• **Task item**:
Please copy exactly the lines that begin with the one containing "Platform->>KB: 检索相关代码规范" and end with the last line of the entries.

===== Given data =====

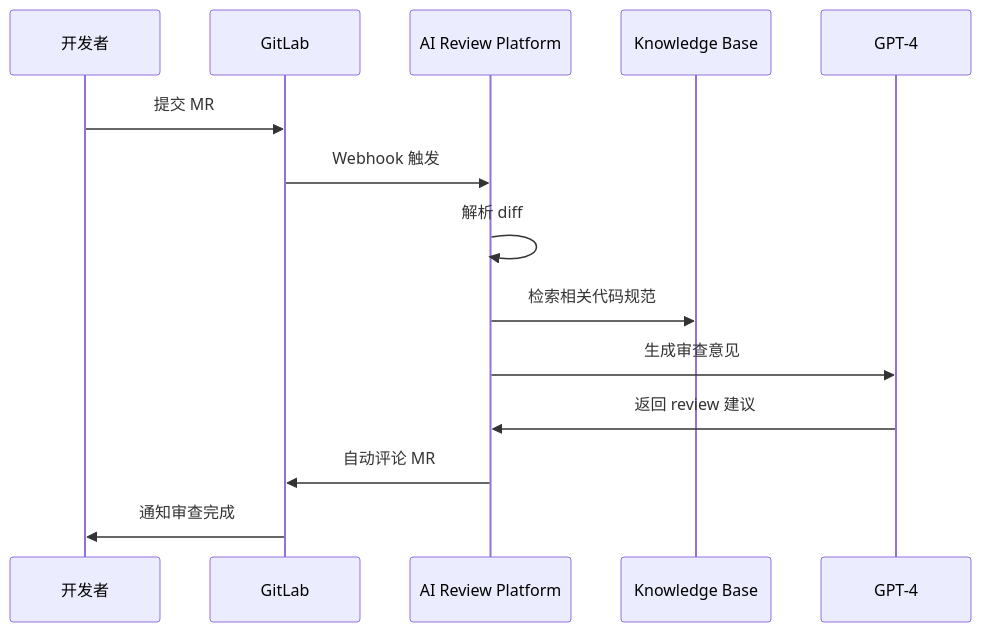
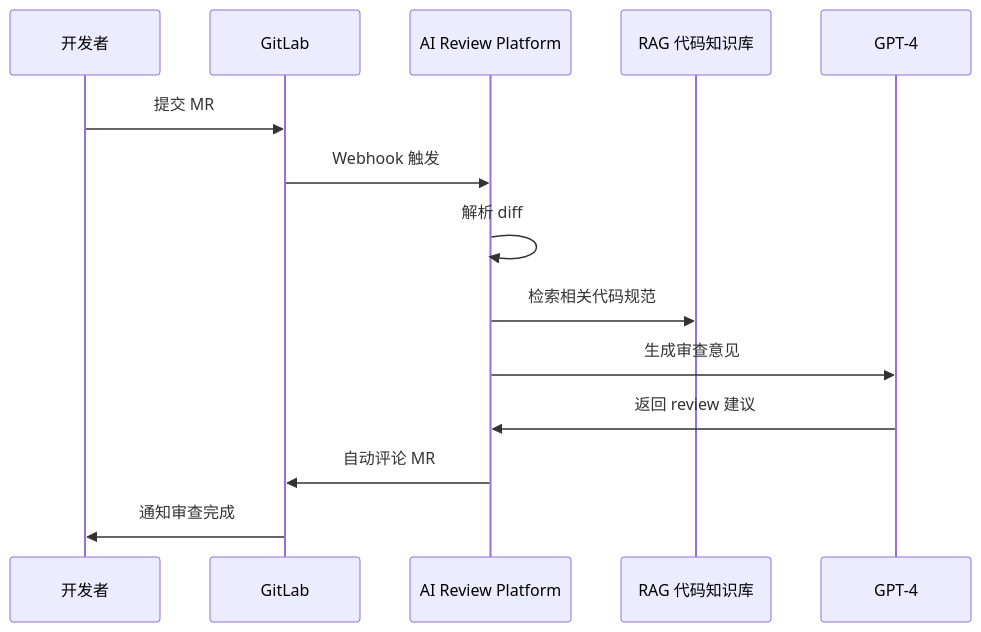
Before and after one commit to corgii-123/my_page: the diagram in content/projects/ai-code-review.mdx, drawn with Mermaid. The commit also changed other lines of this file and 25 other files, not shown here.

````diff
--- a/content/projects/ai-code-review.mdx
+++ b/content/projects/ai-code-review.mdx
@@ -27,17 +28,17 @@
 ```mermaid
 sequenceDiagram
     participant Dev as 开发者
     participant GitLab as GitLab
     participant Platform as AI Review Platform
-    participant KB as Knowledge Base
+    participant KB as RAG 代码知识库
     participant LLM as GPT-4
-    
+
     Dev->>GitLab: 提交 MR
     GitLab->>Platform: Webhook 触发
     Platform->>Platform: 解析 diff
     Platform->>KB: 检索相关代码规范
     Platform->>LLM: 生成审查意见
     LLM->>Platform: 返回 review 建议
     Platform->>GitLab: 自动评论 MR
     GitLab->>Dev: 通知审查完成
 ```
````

=====

• **Completed exercise**:
     Platform->>KB: 检索相关代码规范
     Platform->>LLM: 生成审查意见
     LLM->>Platform: 返回 review 建议
     Platform->>GitLab: 自动评论 MR
     GitLab->>Dev: 通知审查完成
 ```
````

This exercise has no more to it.